• [Web page revision data]:
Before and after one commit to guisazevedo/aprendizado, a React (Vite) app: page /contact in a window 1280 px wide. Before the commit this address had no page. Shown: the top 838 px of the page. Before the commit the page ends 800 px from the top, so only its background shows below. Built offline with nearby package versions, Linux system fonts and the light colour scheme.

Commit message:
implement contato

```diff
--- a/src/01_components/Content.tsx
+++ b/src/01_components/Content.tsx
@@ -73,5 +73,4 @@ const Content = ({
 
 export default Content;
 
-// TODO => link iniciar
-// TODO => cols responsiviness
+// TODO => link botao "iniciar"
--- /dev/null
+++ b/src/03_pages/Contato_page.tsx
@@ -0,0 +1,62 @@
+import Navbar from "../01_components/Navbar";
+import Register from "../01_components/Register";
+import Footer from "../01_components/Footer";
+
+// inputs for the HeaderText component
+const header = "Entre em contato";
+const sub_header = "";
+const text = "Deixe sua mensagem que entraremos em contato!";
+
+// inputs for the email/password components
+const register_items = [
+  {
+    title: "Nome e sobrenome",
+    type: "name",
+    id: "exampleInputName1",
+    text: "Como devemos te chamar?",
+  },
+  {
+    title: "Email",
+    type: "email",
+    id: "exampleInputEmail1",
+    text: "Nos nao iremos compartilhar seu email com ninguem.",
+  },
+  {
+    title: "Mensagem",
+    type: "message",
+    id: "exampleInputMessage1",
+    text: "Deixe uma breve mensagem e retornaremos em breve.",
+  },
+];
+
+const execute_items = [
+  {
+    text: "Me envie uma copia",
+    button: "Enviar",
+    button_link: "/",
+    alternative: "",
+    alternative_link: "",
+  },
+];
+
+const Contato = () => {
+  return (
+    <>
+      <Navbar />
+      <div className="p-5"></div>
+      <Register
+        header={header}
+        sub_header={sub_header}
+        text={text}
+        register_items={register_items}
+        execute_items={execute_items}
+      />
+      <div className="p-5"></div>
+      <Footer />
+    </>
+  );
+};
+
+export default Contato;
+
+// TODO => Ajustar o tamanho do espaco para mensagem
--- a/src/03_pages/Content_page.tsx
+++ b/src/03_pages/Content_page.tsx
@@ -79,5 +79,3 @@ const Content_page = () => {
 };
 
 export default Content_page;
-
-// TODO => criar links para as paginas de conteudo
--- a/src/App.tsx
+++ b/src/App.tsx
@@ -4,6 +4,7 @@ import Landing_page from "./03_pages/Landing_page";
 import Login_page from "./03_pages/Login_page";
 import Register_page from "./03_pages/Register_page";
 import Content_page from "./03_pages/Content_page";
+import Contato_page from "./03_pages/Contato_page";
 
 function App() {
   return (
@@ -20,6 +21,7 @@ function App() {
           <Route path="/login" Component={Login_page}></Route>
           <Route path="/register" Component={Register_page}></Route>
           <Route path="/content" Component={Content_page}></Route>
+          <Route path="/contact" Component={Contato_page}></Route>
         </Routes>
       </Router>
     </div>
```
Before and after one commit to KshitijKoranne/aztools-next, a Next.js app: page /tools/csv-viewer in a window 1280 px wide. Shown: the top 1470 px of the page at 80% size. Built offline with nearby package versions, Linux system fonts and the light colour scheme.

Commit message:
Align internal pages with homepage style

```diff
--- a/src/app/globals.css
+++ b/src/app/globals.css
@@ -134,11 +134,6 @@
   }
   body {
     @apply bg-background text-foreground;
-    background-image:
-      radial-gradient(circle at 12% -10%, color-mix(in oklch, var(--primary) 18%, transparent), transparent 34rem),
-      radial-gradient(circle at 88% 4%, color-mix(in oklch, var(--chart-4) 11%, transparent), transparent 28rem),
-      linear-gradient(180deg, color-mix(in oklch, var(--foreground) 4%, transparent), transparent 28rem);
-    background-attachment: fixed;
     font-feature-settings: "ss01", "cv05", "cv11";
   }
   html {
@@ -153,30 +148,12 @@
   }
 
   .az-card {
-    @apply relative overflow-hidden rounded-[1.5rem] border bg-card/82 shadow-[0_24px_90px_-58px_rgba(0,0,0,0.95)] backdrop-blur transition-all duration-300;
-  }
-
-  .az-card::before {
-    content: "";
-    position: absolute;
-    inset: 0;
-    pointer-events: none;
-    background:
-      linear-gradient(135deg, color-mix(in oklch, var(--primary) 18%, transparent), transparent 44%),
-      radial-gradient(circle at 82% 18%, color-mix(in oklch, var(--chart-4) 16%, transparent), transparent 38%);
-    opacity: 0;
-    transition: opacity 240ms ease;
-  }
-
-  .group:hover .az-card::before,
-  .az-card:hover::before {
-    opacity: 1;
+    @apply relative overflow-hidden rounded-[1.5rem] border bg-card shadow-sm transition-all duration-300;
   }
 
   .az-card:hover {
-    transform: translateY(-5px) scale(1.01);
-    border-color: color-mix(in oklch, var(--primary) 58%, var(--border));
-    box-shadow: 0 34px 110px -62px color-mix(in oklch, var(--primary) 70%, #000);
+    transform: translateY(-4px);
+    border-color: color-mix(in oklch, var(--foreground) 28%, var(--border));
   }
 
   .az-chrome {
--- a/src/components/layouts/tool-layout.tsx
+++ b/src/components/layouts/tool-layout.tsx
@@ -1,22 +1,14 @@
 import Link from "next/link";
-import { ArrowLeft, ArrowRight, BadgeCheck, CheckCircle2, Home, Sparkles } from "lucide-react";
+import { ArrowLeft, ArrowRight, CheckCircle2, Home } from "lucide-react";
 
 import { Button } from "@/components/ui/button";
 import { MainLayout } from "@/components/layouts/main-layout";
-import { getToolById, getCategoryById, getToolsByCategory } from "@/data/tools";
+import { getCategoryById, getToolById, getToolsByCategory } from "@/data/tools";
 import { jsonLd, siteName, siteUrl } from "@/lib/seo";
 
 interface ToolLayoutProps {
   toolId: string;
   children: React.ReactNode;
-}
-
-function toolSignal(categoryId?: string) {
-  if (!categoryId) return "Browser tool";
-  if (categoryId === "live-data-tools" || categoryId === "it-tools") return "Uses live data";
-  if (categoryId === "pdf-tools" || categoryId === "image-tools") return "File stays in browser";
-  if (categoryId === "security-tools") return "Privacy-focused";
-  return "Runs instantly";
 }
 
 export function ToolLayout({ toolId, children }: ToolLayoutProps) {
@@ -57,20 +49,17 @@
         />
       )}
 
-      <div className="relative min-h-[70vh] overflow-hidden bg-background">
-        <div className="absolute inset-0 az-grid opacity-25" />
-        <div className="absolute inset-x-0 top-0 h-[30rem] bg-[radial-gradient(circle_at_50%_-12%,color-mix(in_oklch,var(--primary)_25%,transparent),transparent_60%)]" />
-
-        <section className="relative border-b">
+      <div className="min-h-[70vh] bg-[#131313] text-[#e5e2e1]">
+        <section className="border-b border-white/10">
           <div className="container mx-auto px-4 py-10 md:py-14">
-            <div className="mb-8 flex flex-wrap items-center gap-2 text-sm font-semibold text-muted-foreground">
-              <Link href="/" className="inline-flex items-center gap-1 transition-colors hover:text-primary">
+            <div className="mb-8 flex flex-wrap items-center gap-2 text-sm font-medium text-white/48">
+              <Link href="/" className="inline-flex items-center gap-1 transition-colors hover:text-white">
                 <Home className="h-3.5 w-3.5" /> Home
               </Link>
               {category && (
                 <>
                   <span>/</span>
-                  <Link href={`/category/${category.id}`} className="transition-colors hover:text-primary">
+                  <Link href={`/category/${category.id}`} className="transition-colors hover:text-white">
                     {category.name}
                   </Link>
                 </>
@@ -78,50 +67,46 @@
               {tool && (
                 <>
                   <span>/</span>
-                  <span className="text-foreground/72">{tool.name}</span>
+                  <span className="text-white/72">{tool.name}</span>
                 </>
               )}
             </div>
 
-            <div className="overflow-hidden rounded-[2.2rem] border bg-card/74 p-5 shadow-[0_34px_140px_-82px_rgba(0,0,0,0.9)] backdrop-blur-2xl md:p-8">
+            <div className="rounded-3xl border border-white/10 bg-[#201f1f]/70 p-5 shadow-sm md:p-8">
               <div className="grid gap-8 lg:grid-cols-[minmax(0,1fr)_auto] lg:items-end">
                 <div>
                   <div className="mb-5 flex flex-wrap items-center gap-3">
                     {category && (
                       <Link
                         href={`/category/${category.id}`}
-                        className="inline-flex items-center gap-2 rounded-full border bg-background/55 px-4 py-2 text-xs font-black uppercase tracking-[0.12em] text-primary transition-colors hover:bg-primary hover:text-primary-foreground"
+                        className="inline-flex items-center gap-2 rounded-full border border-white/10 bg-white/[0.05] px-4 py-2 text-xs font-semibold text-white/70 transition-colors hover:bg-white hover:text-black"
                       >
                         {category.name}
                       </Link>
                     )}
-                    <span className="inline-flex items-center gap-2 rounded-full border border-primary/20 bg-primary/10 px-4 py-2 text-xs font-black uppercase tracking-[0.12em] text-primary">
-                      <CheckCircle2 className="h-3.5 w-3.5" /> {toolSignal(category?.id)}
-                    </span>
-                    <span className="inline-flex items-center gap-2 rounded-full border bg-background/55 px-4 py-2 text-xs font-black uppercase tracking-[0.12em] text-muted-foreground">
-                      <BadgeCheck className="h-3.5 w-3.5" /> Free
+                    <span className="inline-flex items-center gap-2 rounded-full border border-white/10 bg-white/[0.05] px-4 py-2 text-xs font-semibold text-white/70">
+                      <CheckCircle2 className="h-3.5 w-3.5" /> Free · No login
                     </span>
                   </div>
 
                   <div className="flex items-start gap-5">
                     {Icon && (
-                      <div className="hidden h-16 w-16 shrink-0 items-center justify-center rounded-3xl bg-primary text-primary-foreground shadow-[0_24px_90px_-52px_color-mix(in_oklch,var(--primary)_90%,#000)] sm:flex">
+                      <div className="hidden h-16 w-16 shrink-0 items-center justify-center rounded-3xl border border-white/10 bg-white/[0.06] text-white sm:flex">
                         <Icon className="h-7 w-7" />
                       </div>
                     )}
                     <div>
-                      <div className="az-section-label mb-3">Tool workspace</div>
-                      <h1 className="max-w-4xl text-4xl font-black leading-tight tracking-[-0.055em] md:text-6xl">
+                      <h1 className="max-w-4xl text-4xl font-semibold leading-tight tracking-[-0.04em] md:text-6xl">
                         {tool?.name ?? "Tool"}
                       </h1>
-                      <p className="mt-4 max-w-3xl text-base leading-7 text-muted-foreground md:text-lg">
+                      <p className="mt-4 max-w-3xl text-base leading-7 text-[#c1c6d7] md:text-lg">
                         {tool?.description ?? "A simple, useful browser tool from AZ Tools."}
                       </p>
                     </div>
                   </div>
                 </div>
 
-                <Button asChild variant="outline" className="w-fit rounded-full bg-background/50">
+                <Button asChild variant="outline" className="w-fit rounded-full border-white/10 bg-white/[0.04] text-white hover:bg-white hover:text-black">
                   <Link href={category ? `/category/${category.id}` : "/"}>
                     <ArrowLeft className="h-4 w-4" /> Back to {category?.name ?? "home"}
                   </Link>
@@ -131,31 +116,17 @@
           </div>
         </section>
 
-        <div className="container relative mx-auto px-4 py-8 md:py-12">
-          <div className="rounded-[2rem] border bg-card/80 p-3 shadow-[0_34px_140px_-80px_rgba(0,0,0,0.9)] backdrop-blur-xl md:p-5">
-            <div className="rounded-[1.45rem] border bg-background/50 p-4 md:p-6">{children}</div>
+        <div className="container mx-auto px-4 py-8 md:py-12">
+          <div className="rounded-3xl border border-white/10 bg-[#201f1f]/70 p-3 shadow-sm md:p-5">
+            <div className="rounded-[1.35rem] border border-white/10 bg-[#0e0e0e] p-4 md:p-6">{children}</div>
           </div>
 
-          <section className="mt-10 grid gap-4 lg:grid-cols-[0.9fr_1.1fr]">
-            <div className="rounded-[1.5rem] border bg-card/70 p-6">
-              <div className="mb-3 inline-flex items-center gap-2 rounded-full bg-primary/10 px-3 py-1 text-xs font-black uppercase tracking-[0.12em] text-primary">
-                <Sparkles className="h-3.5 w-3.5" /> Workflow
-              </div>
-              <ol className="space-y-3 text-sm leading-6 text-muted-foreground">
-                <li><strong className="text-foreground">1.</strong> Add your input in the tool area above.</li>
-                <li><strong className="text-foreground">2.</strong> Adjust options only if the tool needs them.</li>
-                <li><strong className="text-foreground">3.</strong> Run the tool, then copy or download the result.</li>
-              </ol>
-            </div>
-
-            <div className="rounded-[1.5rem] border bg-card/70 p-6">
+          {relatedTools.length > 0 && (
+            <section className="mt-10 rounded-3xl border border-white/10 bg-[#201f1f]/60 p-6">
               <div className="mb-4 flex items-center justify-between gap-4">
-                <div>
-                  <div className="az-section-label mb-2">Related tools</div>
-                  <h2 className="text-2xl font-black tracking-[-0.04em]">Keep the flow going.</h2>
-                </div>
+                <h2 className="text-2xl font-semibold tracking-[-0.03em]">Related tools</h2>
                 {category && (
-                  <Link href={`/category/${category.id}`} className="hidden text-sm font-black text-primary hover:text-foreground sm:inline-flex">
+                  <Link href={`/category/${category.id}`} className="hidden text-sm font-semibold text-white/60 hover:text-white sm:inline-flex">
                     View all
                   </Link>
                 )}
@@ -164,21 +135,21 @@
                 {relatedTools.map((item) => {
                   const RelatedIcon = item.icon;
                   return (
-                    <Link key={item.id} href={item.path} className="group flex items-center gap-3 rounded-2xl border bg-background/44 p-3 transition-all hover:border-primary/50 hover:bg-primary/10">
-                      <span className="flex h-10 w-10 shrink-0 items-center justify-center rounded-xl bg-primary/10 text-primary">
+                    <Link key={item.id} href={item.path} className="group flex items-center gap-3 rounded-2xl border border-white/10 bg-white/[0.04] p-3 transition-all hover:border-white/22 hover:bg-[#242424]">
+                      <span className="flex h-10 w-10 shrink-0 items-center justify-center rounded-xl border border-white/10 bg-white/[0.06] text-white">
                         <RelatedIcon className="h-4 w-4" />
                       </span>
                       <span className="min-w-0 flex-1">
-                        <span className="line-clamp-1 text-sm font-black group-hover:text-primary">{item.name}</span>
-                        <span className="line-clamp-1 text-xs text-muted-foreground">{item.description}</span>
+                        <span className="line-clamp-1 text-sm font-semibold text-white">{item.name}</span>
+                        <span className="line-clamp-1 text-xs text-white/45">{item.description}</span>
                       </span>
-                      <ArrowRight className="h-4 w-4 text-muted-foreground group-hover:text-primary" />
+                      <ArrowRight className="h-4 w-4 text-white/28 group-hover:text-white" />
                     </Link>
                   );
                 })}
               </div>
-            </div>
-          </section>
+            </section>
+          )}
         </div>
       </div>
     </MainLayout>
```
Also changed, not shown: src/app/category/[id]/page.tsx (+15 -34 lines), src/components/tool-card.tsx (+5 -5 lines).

• [Required action]: Show every line from the entries that includes the word "ArrowLeft".

• [The answer]:
-import { ArrowLeft, ArrowRight, BadgeCheck, CheckCircle2, Home, Sparkles } from "lucide-react";
+import { ArrowLeft, ArrowRight, CheckCircle2, Home } from "lucide-react";
                     <ArrowLeft className="h-4 w-4" /> Back to {category?.name ?? "home"}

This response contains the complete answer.